__Information provided__
━━━━

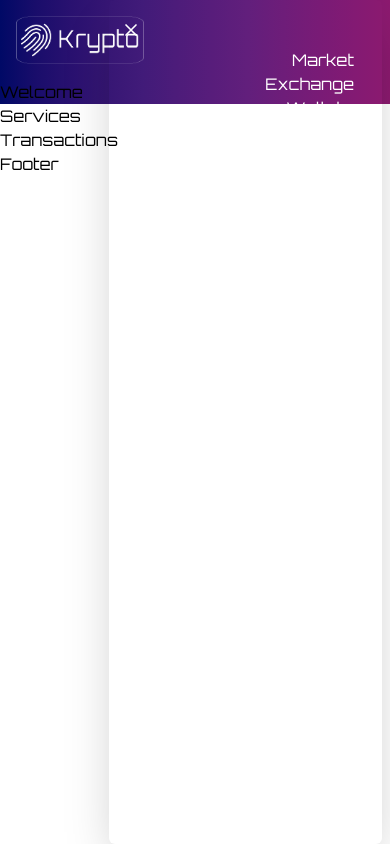
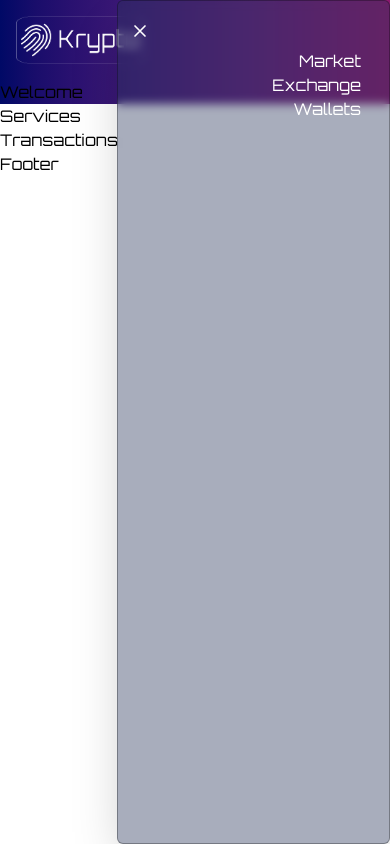
Before and after one commit to elPoeta/krypto-web3, a React (Create React App) app in the folder client/: page / in a window 390 px wide. Both pictures are taken after a click on the icon 364 px from the left and 39 px from the top of the page. Built offline with nearby package versions, Linux system fonts and the light colour scheme.

Commit message:
add glass style to mobile navbar

```diff
--- a/client/src/components/Navbar.jsx
+++ b/client/src/components/Navbar.jsx
@@ -28,7 +28,7 @@ const Navbar = () => {
         )}
         {toggleMenu && (
           <ul
-            className="z-10 fixed top-0 right-2 p-3 w-[70vw] h-screen shadow-2xl md:hidden list-none flex flex-col justify-start items-end rounded-md blue-glassmorphism text-white animate-slide-in"
+            className="z-10 fixed top-0 right-0 p-3 w-[70vw] h-screen shadow-2xl md:hidden list-none flex flex-col justify-start items-end rounded-md blue-glassmorphism text-white animate-slide-in"
           >
             <li className="text-xl w-full my-2"><XIcon className="h-5 w-5 text-white md:hidden cursor-pointer" onClick={() => setToggleMenu(false)} /></li>
             {menuItems.map(
--- a/client/src/index.css
+++ b/client/src/index.css
@@ -17,6 +17,23 @@ body {
   background-image: linear-gradient(to right, #000966, #190d6b, #291170, #361674, #411b79, #4d1c7a, #581d7b, #621f7c, #6e1d79, #791b76, #831a73, #8c1a6f);
 }
 
+.blue-glassmorphism {
+  background: rgb(39, 51, 89, 0.4);
+  border-radius: 16px;
+  box-shadow: 0 4px 30px rgba(0, 0, 0, 0.2);
+  backdrop-filter: blur(5px);
+  -webkit-backdrop-filter: blur(5px);
+  border: 1px solid rgba(0, 0, 0, 0.3);
+}
+
+.white-glassmorphism {
+  background: rgba(255, 255, 255, 0.05);
+  border-radius: 16px;
+  backdrop-filter: blur(5px);
+  -webkit-backdrop-filter: blur(5px);
+  border: 1px solid rgba(255, 255, 255, 0.3);
+}
+
 @tailwind base;
 @tailwind components;
 @tailwind utilities;
```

━━━━

__Exercise requirements__
Skip the pictures and output all entries exactly.

__Final answer__
Before and after one commit to elPoeta/krypto-web3, a React (Create React App) app in the folder client/: page / in a window 390 px wide. Both pictures are taken after a click on the icon 364 px from the left and 39 px from the top of the page. Built offline with nearby package versions, Linux system fonts and the light colour scheme.

Commit message:
add glass style to mobile navbar

```diff
--- a/client/src/components/Navbar.jsx
+++ b/client/src/components/Navbar.jsx
@@ -28,7 +28,7 @@ const Navbar = () => {
         )}
         {toggleMenu && (
           <ul
-            className="z-10 fixed top-0 right-2 p-3 w-[70vw] h-screen shadow-2xl md:hidden list-none flex flex-col justify-start items-end rounded-md blue-glassmorphism text-white animate-slide-in"
+            className="z-10 fixed top-0 right-0 p-3 w-[70vw] h-screen shadow-2xl md:hidden list-none flex flex-col justify-start items-end rounded-md blue-glassmorphism text-white animate-slide-in"
           >
             <li className="text-xl w-full my-2"><XIcon className="h-5 w-5 text-white md:hidden cursor-pointer" onClick={() => setToggleMenu(false)} /></li>
             {menuItems.map(
--- a/client/src/index.css
+++ b/client/src/index.css
@@ -17,6 +17,23 @@ body {
   background-image: linear-gradient(to right, #000966, #190d6b, #291170, #361674, #411b79, #4d1c7a, #581d7b, #621f7c, #6e1d79, #791b76, #831a73, #8c1a6f);
 }
 
+.blue-glassmorphism {
+  background: rgb(39, 51, 89, 0.4);
+  border-radius: 16px;
+  box-shadow: 0 4px 30px rgba(0, 0, 0, 0.2);
+  backdrop-filter: blur(5px);
+  -webkit-backdrop-filter: blur(5px);
+  border: 1px solid rgba(0, 0, 0, 0.3);
+}
+
+.white-glassmorphism {
+  background: rgba(255, 255, 255, 0.05);
+  border-radius: 16px;
+  backdrop-filter: blur(5px);
+  -webkit-backdrop-filter: blur(5px);
+  border: 1px solid rgba(255, 255, 255, 0.3);
+}
+
 @tailwind base;
 @tailwind components;
 @tailwind utilities;
```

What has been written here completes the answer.